But waiting is not without action. There is ongoing, inter-agency effort in the United States to address outbreaks such as the Pennsylvania mcr-1 E. coli and the drug-resistant Elizabethkingia outbreak in April across Illinois, Michigan and Wisconsin. When outbreaks are becoming the norm, waiting involves mobilising efforts to observe, isolate, research, and communicate findings of cases such as the mcr-1 E. coli and their transmission to other pathogenic species. For instance, it was through the Multidrug-resistant Organism Repository and Surveillance Network (MRSN) at the Walter Reed Institute of Research that this recent case of mcr-1 E. coli was communicated across departments of defence, health and human services, and agriculture, suggesting the operations of the 2015 National Action Plan to Combat Antibiotic-Resistant Bacteria—a policy of the Obama administration that envisages the diagnostics, therapeutics, surveillance, and innovations necessary to address an emergent crisis across human and zoonotic populations.
Which brings me to the third development this fortnight—the ultimate scramble to know. On Friday, May 13, 2016 the White House launched the National Microbiome Initiative (NMI). The NMI marshals an array of federal agencies, and public as well as private stakeholders, aiming “to advance understanding of microbiomes in order to aid in the development of useful applications in areas such as health care, food production, and environmental restoration”. The NMI is a massive exploratory effort towards the microbial world, taking the multitude of biological life-forms seriously in the earth, the sky, humans, animals, oceans, etc. Ed Yong, over at The Atlantic, has a great piece on the initiative, and describes the NMI evocatively as an effort where “America has decided to point half a billion microscopes at the planet, and look through them”. Everything and anything is a potential source of knowledge, and through that knowing, of action—the bacterial communities affecting soils, atmospherics, and oceans, the toxic microbes resident in built environments, the gut-microbes now being shown to affect all kinds of dispositions, etc.
The NMI is pledged $121 million by federal agencies, while over a hundred universities, foundations, etc. have been roped in to provide another $400 million for the effort. Yong is partially right to claim that this initiative is anti-“narcissistic” because it moves beyond the contemporary fascination with the human microbiome; instead, the NMI acknowledges that biologies are multiple and, majorly, microbial. I say he’s partially correct because the NMI is, itself, justified on the basis of generating knowledge of microbial life-forms for useful applications in human worlds; this use-value is reminiscent of bioprospecting, historical and ongoing—a scramble to know and, thereby, control biological phenomena for profit that is limited to a few.

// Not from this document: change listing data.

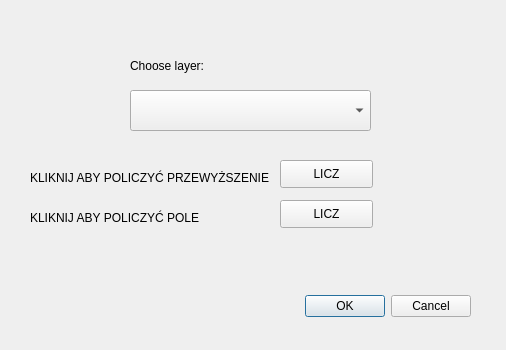
The window that proj_2_dialog_base.ui (NoMurcy/qgis-plugin) describes before a commit, drawn with Qt 5.
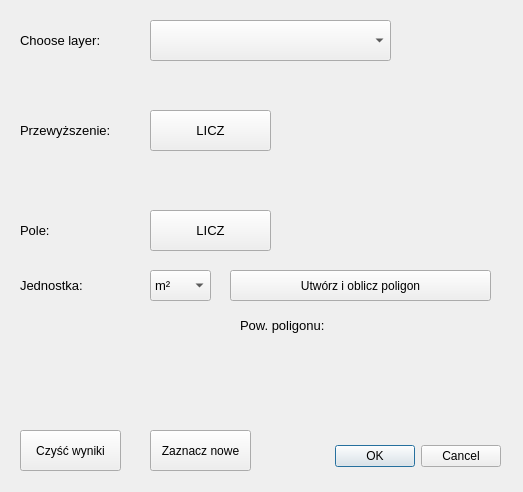
The same window after the commit. Custom widgets are drawn as their Qt base class.

Commit message:
Dodanie dodatkowych funkcjonalności
Dodanie wyboru jednostki pola powierzchni, czyszczenia konsoli i zaznaczania obiektów na żądanie użytkownika, rysowania poligonu na nowo stworzonej warstwie i sprawdzanie atrybutu geometry().area() w celu porównania pola powierzchni

Diff of the .ui file:
```diff
--- a/proj_2_dialog_base.ui
+++ b/proj_2_dialog_base.ui
@@ -6,8 +6,8 @@
    <rect>
     <x>0</x>
     <y>0</y>
-    <width>506</width>
-    <height>350</height>
+    <width>523</width>
+    <height>492</height>
    </rect>
   </property>
   <property name="windowTitle">
@@ -16,9 +16,9 @@
   <widget class="QDialogButtonBox" name="button_box">
    <property name="geometry">
     <rect>
-     <x>130</x>
-     <y>290</y>
-     <width>341</width>
+     <x>300</x>
+     <y>440</y>
+     <width>201</width>
      <height>32</height>
     </rect>
    </property>
@@ -32,8 +32,8 @@
   <widget class="QgsMapLayerComboBox" name="mMapLayerComboBox">
    <property name="geometry">
     <rect>
-     <x>130</x>
-     <y>90</y>
+     <x>150</x>
+     <y>20</y>
      <width>241</width>
      <height>41</height>
     </rect>
@@ -42,12 +42,17 @@
   <widget class="QLabel" name="teskt_wybor">
    <property name="geometry">
     <rect>
-     <x>130</x>
-     <y>50</y>
-     <width>161</width>
-     <height>31</height>
+     <x>20</x>
+     <y>20</y>
+     <width>111</width>
+     <height>41</height>
     </rect>
    </property>
+   <property name="font">
+    <font>
+     <pointsize>10</pointsize>
+    </font>
+   </property>
    <property name="text">
     <string>Choose layer:</string>
    </property>
@@ -55,12 +60,17 @@
   <widget class="QPushButton" name="przycisk_pole">
    <property name="geometry">
     <rect>
-     <x>280</x>
-     <y>200</y>
-     <width>93</width>
-     <height>28</height>
+     <x>150</x>
+     <y>210</y>
+     <width>121</width>
+     <height>41</height>
     </rect>
    </property>
+   <property name="font">
+    <font>
+     <pointsize>10</pointsize>
+    </font>
+   </property>
    <property name="text">
     <string>LICZ</string>
    </property>
@@ -68,51 +78,35 @@
   <widget class="QPushButton" name="przycisk_przew">
    <property name="geometry">
     <rect>
-     <x>280</x>
-     <y>160</y>
-     <width>93</width>
-     <height>28</height>
+     <x>150</x>
+     <y>110</y>
+     <width>121</width>
+     <height>41</height>
     </rect>
    </property>
+   <property name="font">
+    <font>
+     <pointsize>10</pointsize>
+    </font>
+   </property>
    <property name="text">
     <string>LICZ</string>
    </property>
   </widget>
-  <widget class="QLabel" name="tekst_przew">
-   <property name="geometry">
-    <rect>
-     <x>30</x>
-     <y>170</y>
-     <width>241</width>
-     <height>16</height>
-    </rect>
-   </property>
-   <property name="text">
-    <string>KLIKNIJ ABY POLICZYĆ PRZEWYŻSZENIE</string>
-   </property>
-  </widget>
-  <widget class="QLabel" name="tekst_pole">
-   <property name="geometry">
-    <rect>
-     <x>30</x>
-     <y>210</y>
-     <width>171</width>
-     <height>16</height>
-    </rect>
-   </property>
-   <property name="text">
-    <string>KLIKNIJ ABY POLICZYĆ POLE</string>
-   </property>
-  </widget>
   <widget class="QLabel" name="label_pole">
    <property name="geometry">
     <rect>
-     <x>380</x>
-     <y>200</y>
-     <width>121</width>
-     <height>21</height>
+     <x>300</x>
+     <y>210</y>
+     <width>101</width>
+     <height>41</height>
     </rect>
    </property>
+   <property name="font">
+    <font>
+     <pointsize>9</pointsize>
+    </font>
+   </property>
    <property name="text">
     <string/>
    </property>
@@ -120,11 +114,190 @@
   <widget class="QLabel" name="label_wys">
    <property name="geometry">
     <rect>
-     <x>390</x>
-     <y>160</y>
+     <x>300</x>
+     <y>110</y>
+     <width>101</width>
+     <height>41</height>
+    </rect>
+   </property>
+   <property name="font">
+    <font>
+     <pointsize>9</pointsize>
+    </font>
+   </property>
+   <property name="text">
+    <string/>
+   </property>
+  </widget>
+  <widget class="QComboBox" name="comboBox">
+   <property name="geometry">
+    <rect>
+     <x>150</x>
+     <y>270</y>
+     <width>61</width>
+     <height>31</height>
+    </rect>
+   </property>
+   <property name="font">
+    <font>
+     <pointsize>10</pointsize>
+    </font>
+   </property>
+   <item>
+    <property name="text">
+     <string>m²</string>
+    </property>
+   </item>
+   <item>
+    <property name="text">
+     <string>ha</string>
+    </property>
+   </item>
+   <item>
+    <property name="text">
+     <string>ar</string>
+    </property>
+   </item>
+  </widget>
+  <widget class="QLabel" name="label">
+   <property name="geometry">
+    <rect>
+     <x>20</x>
+     <y>270</y>
+     <width>81</width>
+     <height>31</height>
+    </rect>
+   </property>
+   <property name="font">
+    <font>
+     <pointsize>10</pointsize>
+    </font>
+   </property>
+   <property name="text">
+    <string>Jednostka:</string>
+   </property>
+  </widget>
+  <widget class="QLabel" name="label_2">
+   <property name="geometry">
+    <rect>
+     <x>20</x>
+     <y>110</y>
+     <width>121</width>
+     <height>41</height>
+    </rect>
+   </property>
+   <property name="font">
+    <font>
+     <pointsize>10</pointsize>
+    </font>
+   </property>
+   <property name="text">
+    <string>Przewyższenie:</string>
+   </property>
+  </widget>
+  <widget class="QLabel" name="label_3">
+   <property name="geometry">
+    <rect>
+     <x>20</x>
+     <y>210</y>
      <width>111</width>
+     <height>41</height>
+    </rect>
+   </property>
+   <property name="font">
+    <font>
+     <pointsize>10</pointsize>
+    </font>
+   </property>
+   <property name="text">
+    <string>Pole:</string>
+   </property>
+  </widget>
+  <widget class="QPushButton" name="przycisk_czysc">
+   <property name="geometry">
+    <rect>
+     <x>20</x>
+     <y>430</y>
+     <width>101</width>
+     <height>41</height>
+    </rect>
+   </property>
+   <property name="font">
+    <font>
+     <pointsize>9</pointsize>
+    </font>
+   </property>
+   <property name="text">
+    <string>Czyść wyniki</string>
+   </property>
+  </widget>
+  <widget class="QPushButton" name="przycisk_zaznacz">
+   <property name="geometry">
+    <rect>
+     <x>150</x>
+     <y>430</y>
+     <width>101</width>
+     <height>41</height>
+    </rect>
+   </property>
+   <property name="font">
+    <font>
+     <pointsize>9</pointsize>
+    </font>
+   </property>
+   <property name="text">
+    <string>Zaznacz nowe</string>
+   </property>
+  </widget>
+  <widget class="QPushButton" name="poligon">
+   <property name="geometry">
+    <rect>
+     <x>230</x>
+     <y>270</y>
+     <width>261</width>
      <height>31</height>
     </rect>
+   </property>
+   <property name="font">
+    <font>
+     <pointsize>9</pointsize>
+    </font>
+   </property>
+   <property name="text">
+    <string>Utwórz i oblicz poligon</string>
+   </property>
+  </widget>
+  <widget class="QLabel" name="label_pole_poligon">
+   <property name="geometry">
+    <rect>
+     <x>240</x>
+     <y>310</y>
+     <width>111</width>
+     <height>31</height>
+    </rect>
+   </property>
+   <property name="font">
+    <font>
+     <pointsize>10</pointsize>
+    </font>
+   </property>
+   <property name="text">
+    <string>Pow. poligonu:</string>
+   </property>
+  </widget>
+  <widget class="QLabel" name="label_poligon">
+   <property name="geometry">
+    <rect>
+     <x>370</x>
+     <y>310</y>
+     <width>111</width>
+     <height>31</height>
+    </rect>
+   </property>
+   <property name="font">
+    <font>
+     <pointsize>9</pointsize>
+    </font>
    </property>
    <property name="text">
     <string/>
```
The commit also changes 1 other file.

Nevertheless, the NMI, at this moment, is being conceived as an epistemic resource: it will support fundamental research and aid interdisciplinary conversations viz. microbial life-forms; it will design “platforms” for the sharing of research of normal, pathological or promising microbiologies; and it will recruit “citizen scientists” for contribution to our knowledge of diversely-situated microbial communities. As a site of pure potentiality, the NMI promises a remarkable inter-action between life-forms.
Looking back, this past fortnight may well stand as a watershed moment. Everything’s connected: an expert report that acknowledges the profound effects of antibiotics resistance and the limits of expertise in the face of evolving and experimental futures; a mutant bacterial strain that realises the apocalyptic fears of many and presages an endless deferral of survival and struggle; and a multisited/multimodal initiative for knowledge and action that aims to take seriously the role that microbial communities play in their troubled imbrications with our engineered worlds.